The Airbus Beluga XL also has an improved range of 4,300km (2,600 miles) over its predecessor’s 1,700km (1,000 mi) range.

The aircraft has a massive wingspan of 60.3m with a 19m height.

However, military planes like the Antonov An-225 Mriya and Lockheed C-5 Galaxy are still much larger than the Airbus Beluga XL.

Unfortunately, the aircraft manufacturer officially stopped the production of the gigantic Airbus Beluga XL cargo plane last year.

However, there are many Belugas still in service, so you might get lucky and spot one at your local airport.

The video captures the moment the Airbus Beluga XL performs a triumphant flypast.

During the flypast, the aircraft also performs a friendly wing wave, before gracefully making a perfect landing.

The plane’s main purpose is to transport large aircraft components, such as wings.

Even the interior of the plane is completely hollow, as it needs the space to store these components.

However, despite the exquisite engineering, it’s hard to understand the physics of it getting off the ground and stopping almost immediately upon landing.

# Tags - Airbus, Airplanes


Nalin Rawat
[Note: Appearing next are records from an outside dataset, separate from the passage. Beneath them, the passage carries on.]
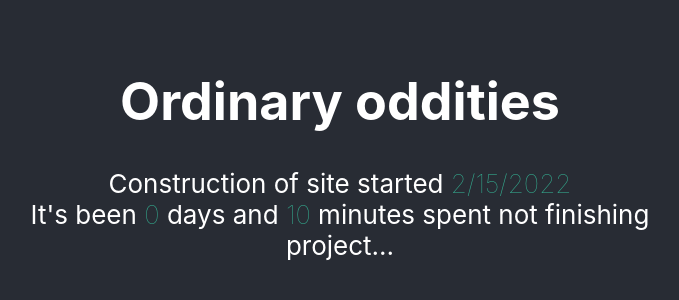
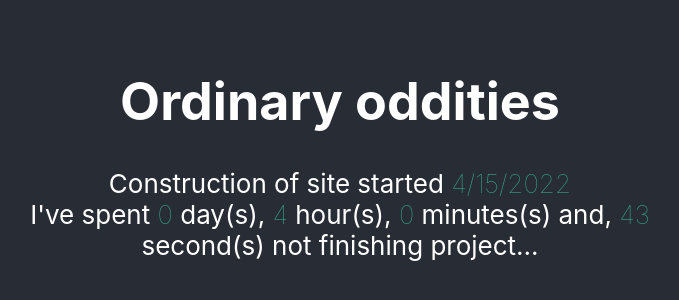
Before and after one commit to acgriswold/ordinary-oddities, a React (Create React App) app: page / in a window 1280 px wide. Shown: the part 252-552 px from the top of the page, without its empty margins (300-979 px from the left). Built offline with nearby package versions, Linux system fonts and the light colour scheme.

Commit message:
Fixed difference between dates

```diff
--- a/src/App.tsx
+++ b/src/App.tsx
@@ -8,8 +8,9 @@ interface ComponentProps {
 /* Class component example */
 export class UnderConstructionMessage extends React.Component<ComponentProps> {
   render() {
-    let startDate = new Date('2022-02-15T14:04:15.524486Z');
+    let startDate = new Date('2022-04-15T10:14:04.069Z');
     let now = new Date();
+    let msDifference = now.getTime() - startDate.getTime();
 
     return (
       <div>
@@ -19,13 +20,27 @@ export class UnderConstructionMessage extends React.Component<ComponentProps> {
           </span>
         </div>
         <div>
-          It's been
-          <span className='App-code'>{' '}{(now.getDate() - startDate.getDate())}{' '}</span>
-          days and
-          <span className='App-code'>{' '}{(now.getMinutes() - startDate.getMinutes())}{' '}</span>
-          minutes spent not finishing project...
+          I've spent
+          {' '}{this.convertMsToTime(msDifference)}{' '}
+          not finishing project...
         </div>
       </div>
+    )
+  }
+
+  convertMsToTime(milliseconds: number) {
+    let seconds = Math.floor(milliseconds / 1000);
+    let minutes = Math.floor(seconds / 60);
+    let hours = Math.floor(minutes / 60);
+    let days = Math.floor(hours / 24);
+
+    return (
+    <span>
+      <span className='App-code'>{days}</span> day(s), {' '}
+      <span className='App-code'>{hours}</span> hour(s), {' '}
+      <span className='App-code'>{minutes % 60}</span> minutes(s) and, {' '}
+      <span className='App-code'>{seconds % 60}</span> second(s)
+    </span>
     )
   }
 }
```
Nalin started his career by working with various national newspapers in India. He has also worked as a writer/editor for many popular websites, while still pursuing his journalism and mass communication degree. Working as a digital nomad has allowed him to inform and educate through his work. When he is not writing, you can find him playing video games or travelling the mountains on his bike.